#1 What is massage?
A massage is intentional time that you give to yourself or loved ones to relax and let go. To allow your mind to clear and your muscles to let go of practiced patterns of holding or being. Through the use of hands, forearms, and the occasional elbow the muscles are kneaded, stretched and worked to release stress, pain, and to ultimately heal.
#2 What are some of the biggest benefits of massage?
Over my ten years of practice I am continually in awe of the depth that massage can transform and heal. For some, it is improving movement from frozen shoulder. For new mothers and fathers it provides a quite space for 60 whole minutes of alone time. For some it is relieving nagging sensations of pain in the low back, neck, or shoulder. For others, it is relieving sciatic pain. For some it is finding that one stretch that gets to the right spot! The benefits are as individual as the people I see on my table. I have yet to see someone who did not benefit in some way from a massage.
#3 Who should get a massage?
Everyone! See above.
#4 How often should one get a massage?
It truly is different for everyone and is based on the reason they are coming in for massage. I say at a minimum once a month. Which may seem like a lot to the novice but if you think that out of an entire month which consists of 730.5 hours or 43830 minutes you are scheduling a mere 60-minutes entirely to yourself. I can’t say that is too much time for me!
If you have something going on that we are specifically addressing, I recommend once-a-week until we get you into a place that we can maintain.
#5 Is massage safe?
#6 How do I know which massage is best for me?
Well it depends on what is going on and what your goals are. If you are focused more on needing to relax than you may not necessarily need deeper pressure to achieve that. If you come in with a nagging area of pain that has built over months or even years I may recommend deeper pressure. Also the level of pressure can change from treatment to treatment. Ultimately it depends on your muscular tissue and how easily it releases or doesn’t along with your goals for that day.
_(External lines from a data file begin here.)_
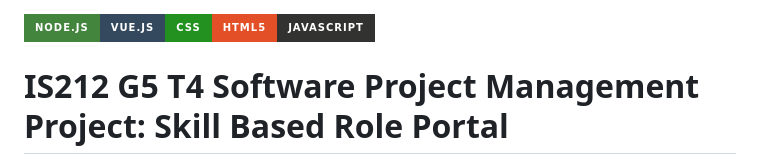
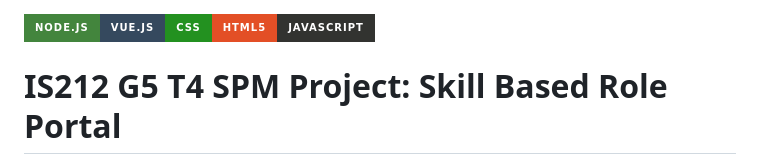
Before and after one commit to mchangye/g5t4SPMproject, a Markdown page: README.md, the part around the change. Drawn GitHub-style; badges without logos.

```diff
--- a/README.md
+++ b/README.md
@@ -1,6 +1,6 @@
 ![](https://img.shields.io/badge/Node.js-43853D?style=for-the-badge&logo=node.js&logoColor=white)![](https://img.shields.io/badge/Vue.js-35495E?style=for-the-badge&logo=vue.js&logoColor=4FC08D)![](https://img.shields.io/badge/CSS-239120?&style=for-the-badge&logo=css3&logoColor=white)![](https://img.shields.io/badge/HTML5-E34F26?style=for-the-badge&logo=html5&logoColor=white)![](https://img.shields.io/badge/JavaScript-323330?style=for-the-badge&logo=javascript&logoColor=F7DF1E)
 
-# IS212 G5 T4 Software Project Management Project: Skill Based Role Portal
+# IS212 G5 T4 SPM Project: Skill Based Role Portal
 
 <div align="center"  style="background-color:white;">
   <a href="https://github.com/mchangye/g5t4SPMproject">
```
#7 What injuries can massage treat?
Massage is amazing. It can help with frozen shoulder to all kinds of back pain, to the triathlete training for or just finishing the latest marathon, to nursing mothers whose shoulders are rounding forward from nursing their new little one or ones. To those mornings you wake up and cant turn your head right or left…call your massage therapist! Headaches, neck tension from working at a computer for hours a day. Sciatic issues from sitting at a computer for hours of a days. I have even had clients come in with anxiety and depression see improvement of their symptoms. It can be helpful with digestive troubles like constipation. It can ease back pain and swelling due to pregnancy.
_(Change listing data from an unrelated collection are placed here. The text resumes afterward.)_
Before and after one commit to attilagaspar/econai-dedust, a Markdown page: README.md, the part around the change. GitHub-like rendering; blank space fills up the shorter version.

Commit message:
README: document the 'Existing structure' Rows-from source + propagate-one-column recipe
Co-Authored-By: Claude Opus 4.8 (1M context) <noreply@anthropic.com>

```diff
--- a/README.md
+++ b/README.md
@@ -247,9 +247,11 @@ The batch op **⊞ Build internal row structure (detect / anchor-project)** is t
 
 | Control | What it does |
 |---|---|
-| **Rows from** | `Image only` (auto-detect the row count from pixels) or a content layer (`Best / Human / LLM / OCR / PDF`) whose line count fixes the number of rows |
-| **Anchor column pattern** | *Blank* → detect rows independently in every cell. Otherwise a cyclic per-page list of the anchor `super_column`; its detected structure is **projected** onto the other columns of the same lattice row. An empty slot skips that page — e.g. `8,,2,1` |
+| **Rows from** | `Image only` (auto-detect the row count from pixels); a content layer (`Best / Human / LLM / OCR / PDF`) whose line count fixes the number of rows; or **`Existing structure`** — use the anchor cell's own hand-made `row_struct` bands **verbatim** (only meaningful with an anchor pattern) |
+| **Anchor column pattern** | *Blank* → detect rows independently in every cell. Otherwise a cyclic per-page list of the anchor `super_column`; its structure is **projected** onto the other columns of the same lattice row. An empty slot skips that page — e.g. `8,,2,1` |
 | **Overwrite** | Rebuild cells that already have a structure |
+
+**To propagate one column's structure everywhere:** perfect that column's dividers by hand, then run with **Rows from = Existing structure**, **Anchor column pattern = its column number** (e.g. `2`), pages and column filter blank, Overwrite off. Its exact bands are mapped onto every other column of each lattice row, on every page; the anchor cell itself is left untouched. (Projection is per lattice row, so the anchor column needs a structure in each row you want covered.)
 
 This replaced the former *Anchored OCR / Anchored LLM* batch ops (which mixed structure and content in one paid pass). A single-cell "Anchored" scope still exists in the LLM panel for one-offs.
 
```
#8 What might happen to me after my massage?
(or, ‘Are there side effects?’ or, ‘How come I sometimes feel sick/sore/exhausted afterwards?’)
You may feel relaxed, refreshed, total relief or a reduction of pain, you might feel tired. Massage activates the lymphatic system which processes toxins in our bodies, so with this increase in activity of the lymph system it is important to hydrate post massage because massages are dehydrating. Massage improves circulation throughout the body, stimulates the parasympathetic nervous system and promotes stress reduction and relaxation.
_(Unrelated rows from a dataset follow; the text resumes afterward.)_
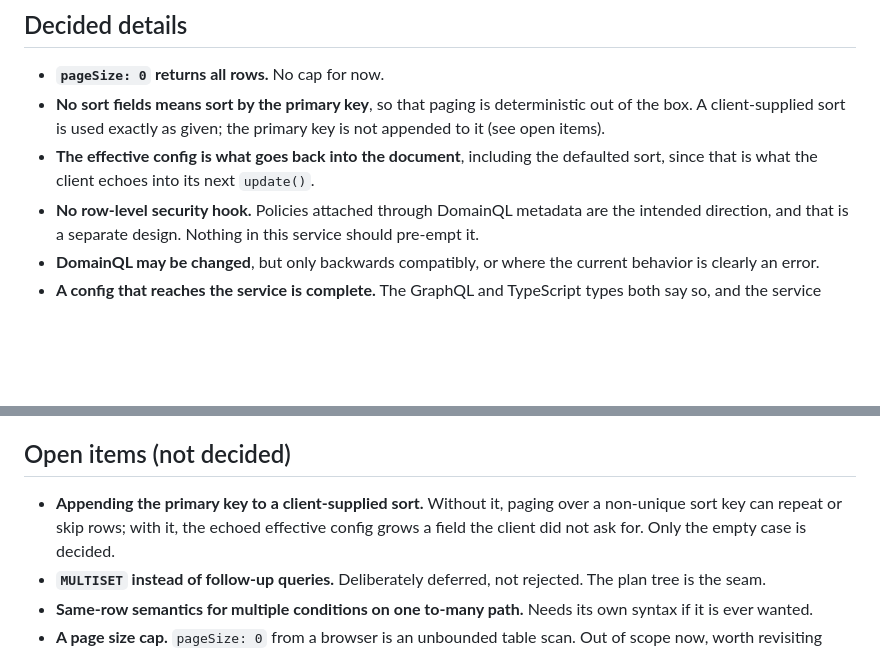
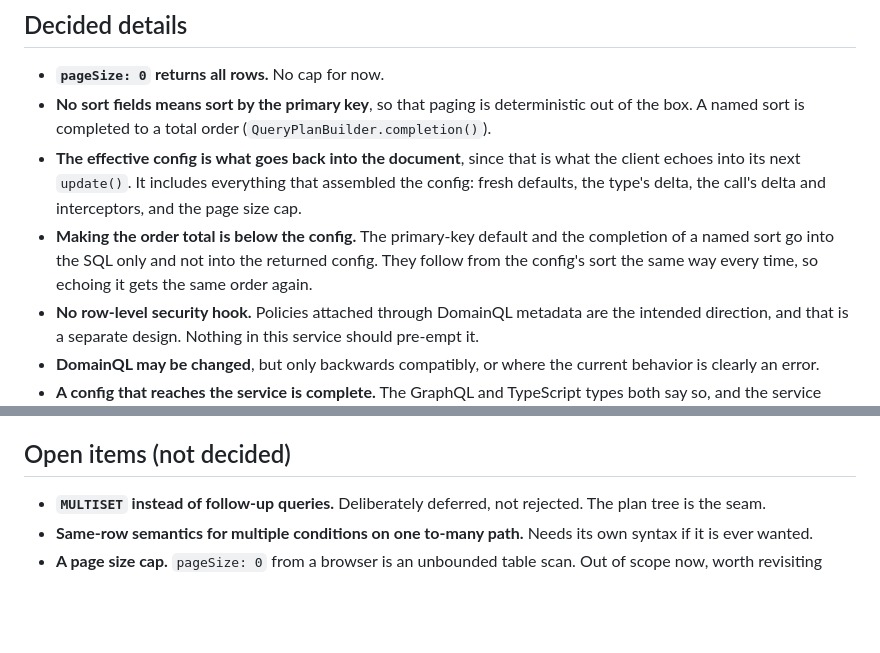
Before and after one commit to qlivedev/qlive-framework, a Markdown page: docs/design/query-document-service.md, 2 parts joined by grey strips. Rendered like a GitHub page; blank space fills up the shorter version.

Commit message:
docs(design): record the unreported default sort
Updates the query document design, whose open item on completing a
named sort was decided earlier, and the DataGrid notes that expected
the key sort in the returned config.

Co-Authored-By: Claude Opus 5.5 <noreply@anthropic.com>

```diff
--- a/docs/design/query-document-service.md
+++ b/docs/design/query-document-service.md
@@ -316,11 +316,16 @@ name is an error.
 
 - **`pageSize: 0` returns all rows.** No cap for now.
 - **No sort fields means sort by the primary key**, so that paging is
-  deterministic out of the box. A client-supplied sort is used exactly
-  as given; the primary key is not appended to it (see open items).
-- **The effective config is what goes back into the document**,
-  including the defaulted sort, since that is what the client echoes
-  into its next `update()`.
+  deterministic out of the box. A named sort is completed to a total
+  order (`QueryPlanBuilder.completion()`).
+- **The effective config is what goes back into the document**, since
+  that is what the client echoes into its next `update()`. It includes
+  everything that assembled the config: fresh defaults, the type's
+  delta, the call's delta and interceptors, and the page size cap.
+- **Making the order total is below the config.** The primary-key
+  default and the completion of a named sort go into the SQL only and
+  not into the returned config. They follow from the config's sort the
+  same way every time, so echoing it gets the same order again.
 - **No row-level security hook.** Policies attached through DomainQL
   metadata are the intended direction, and that is a separate design.
   Nothing in this service should pre-empt it.
@@ -363,10 +368,6 @@ only name whose argument is not a field, and its caller handles it.
 
 ## Open items (not decided)
 
-- **Appending the primary key to a client-supplied sort.** Without it,
-  paging over a non-unique sort key can repeat or skip rows; with it,
-  the echoed effective config grows a field the client did not ask for.
-  Only the empty case is decided.
 - **`MULTISET` instead of follow-up queries.** Deliberately deferred,
   not rejected. The plan tree is the seam.
 - **Same-row semantics for multiple conditions on one to-many path.**
```
Also changed, not shown: docs/design/datagrid-features.md (+2 -2 lines), docs/design/datagrid.md (+3 -2 lines).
#9 My massage therapist always tells me to drink water after my massage. Why?
(or ‘Do I really have to?’)
The lymph system is activated with the contraction of muscles and massages work on the muscular level. The lymph system processes toxins stored in the tissues. Therefore it is dehydrating to the body. That’s why it is important to rehydrate with water post massage.
#9 Is there anything I can do to prevent/ease muscle knots and tension on my own?
Drink plenty of water, stretch regularly, self massage! Exercise, reduce stress – when we are stressed we contract our muscles….think of how your shoulders tend to creep up to your ears when in stressful situations or at the computer for long hours.
#10 Is there anything I should do to prepare for a massage?
Come with all your questions, concerns, goals.
#11 Is there any ailment that massage is good for that I might be surprised to learn?
Emotional stress/ depression/anxiety.